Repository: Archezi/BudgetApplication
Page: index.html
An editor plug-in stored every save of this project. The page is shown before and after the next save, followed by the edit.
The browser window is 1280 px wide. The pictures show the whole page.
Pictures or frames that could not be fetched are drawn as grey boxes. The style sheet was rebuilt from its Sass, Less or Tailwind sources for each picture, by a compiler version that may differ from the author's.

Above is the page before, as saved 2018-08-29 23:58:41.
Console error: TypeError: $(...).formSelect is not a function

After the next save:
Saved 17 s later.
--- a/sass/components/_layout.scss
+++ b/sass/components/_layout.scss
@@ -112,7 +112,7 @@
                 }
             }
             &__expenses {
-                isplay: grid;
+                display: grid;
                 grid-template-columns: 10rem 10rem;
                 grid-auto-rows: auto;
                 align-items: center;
════════════════════
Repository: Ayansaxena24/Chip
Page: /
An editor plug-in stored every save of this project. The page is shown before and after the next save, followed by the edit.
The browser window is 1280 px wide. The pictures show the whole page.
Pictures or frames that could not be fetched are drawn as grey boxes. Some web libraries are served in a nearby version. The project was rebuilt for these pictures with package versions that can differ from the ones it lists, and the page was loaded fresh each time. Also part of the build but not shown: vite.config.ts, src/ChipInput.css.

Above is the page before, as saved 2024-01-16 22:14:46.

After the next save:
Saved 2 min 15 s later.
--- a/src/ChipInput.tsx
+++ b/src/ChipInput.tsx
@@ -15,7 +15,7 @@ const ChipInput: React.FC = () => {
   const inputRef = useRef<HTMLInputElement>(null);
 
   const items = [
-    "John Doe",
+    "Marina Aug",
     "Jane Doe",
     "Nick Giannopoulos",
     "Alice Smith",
════════════════════
__What is being asked__
The response must hold only the lines above from the line with "Page: index.html" through the line with "Saved 17 s later.", each copied exactly, both ends kept.

__Response box__
Page: index.html
An editor plug-in stored every save of this project. The page is shown before and after the next save, followed by the edit.
The browser window is 1280 px wide. The pictures show the whole page.
Pictures or frames that could not be fetched are drawn as grey boxes. The style sheet was rebuilt from its Sass, Less or Tailwind sources for each picture, by a compiler version that may differ from the author's.

Above is the page before, as saved 2018-08-29 23:58:41.
Console error: TypeError: $(...).formSelect is not a function

After the next save:
Saved 17 s later.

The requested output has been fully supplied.